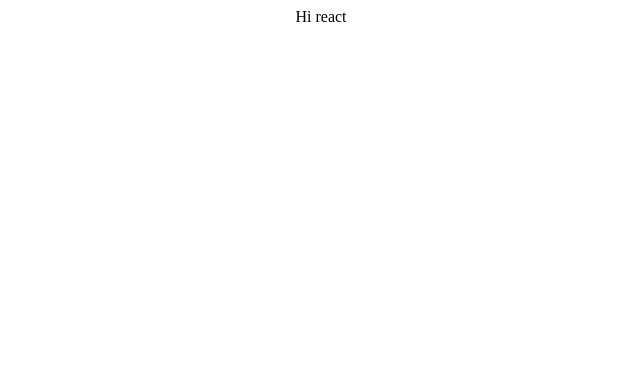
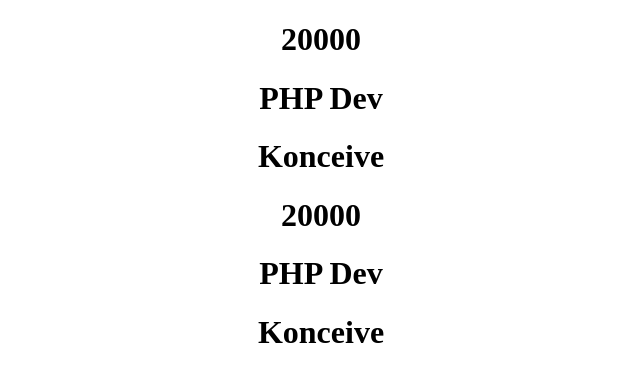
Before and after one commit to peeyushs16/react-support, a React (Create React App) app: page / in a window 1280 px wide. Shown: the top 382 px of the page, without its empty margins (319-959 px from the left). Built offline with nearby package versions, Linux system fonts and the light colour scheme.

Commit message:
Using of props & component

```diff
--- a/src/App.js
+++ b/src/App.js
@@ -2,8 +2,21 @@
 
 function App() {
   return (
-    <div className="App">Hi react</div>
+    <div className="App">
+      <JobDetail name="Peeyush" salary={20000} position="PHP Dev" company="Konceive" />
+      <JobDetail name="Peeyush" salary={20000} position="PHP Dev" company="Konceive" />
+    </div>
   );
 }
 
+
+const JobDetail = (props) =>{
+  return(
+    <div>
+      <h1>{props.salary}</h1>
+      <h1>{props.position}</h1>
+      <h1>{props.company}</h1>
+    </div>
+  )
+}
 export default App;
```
● ● ●
◆ WHAT THE TASK ASKS ◆
Everything in the listing above is to be given again exactly, apart from the pictures.

◆ RESPONSE BOX ◆
Before and after one commit to peeyushs16/react-support, a React (Create React App) app: page / in a window 1280 px wide. Shown: the top 382 px of the page, without its empty margins (319-959 px from the left). Built offline with nearby package versions, Linux system fonts and the light colour scheme.

Commit message:
Using of props & component

```diff
--- a/src/App.js
+++ b/src/App.js
@@ -2,8 +2,21 @@
 
 function App() {
   return (
-    <div className="App">Hi react</div>
+    <div className="App">
+      <JobDetail name="Peeyush" salary={20000} position="PHP Dev" company="Konceive" />
+      <JobDetail name="Peeyush" salary={20000} position="PHP Dev" company="Konceive" />
+    </div>
   );
 }
 
+
+const JobDetail = (props) =>{
+  return(
+    <div>
+      <h1>{props.salary}</h1>
+      <h1>{props.position}</h1>
+      <h1>{props.company}</h1>
+    </div>
+  )
+}
 export default App;
```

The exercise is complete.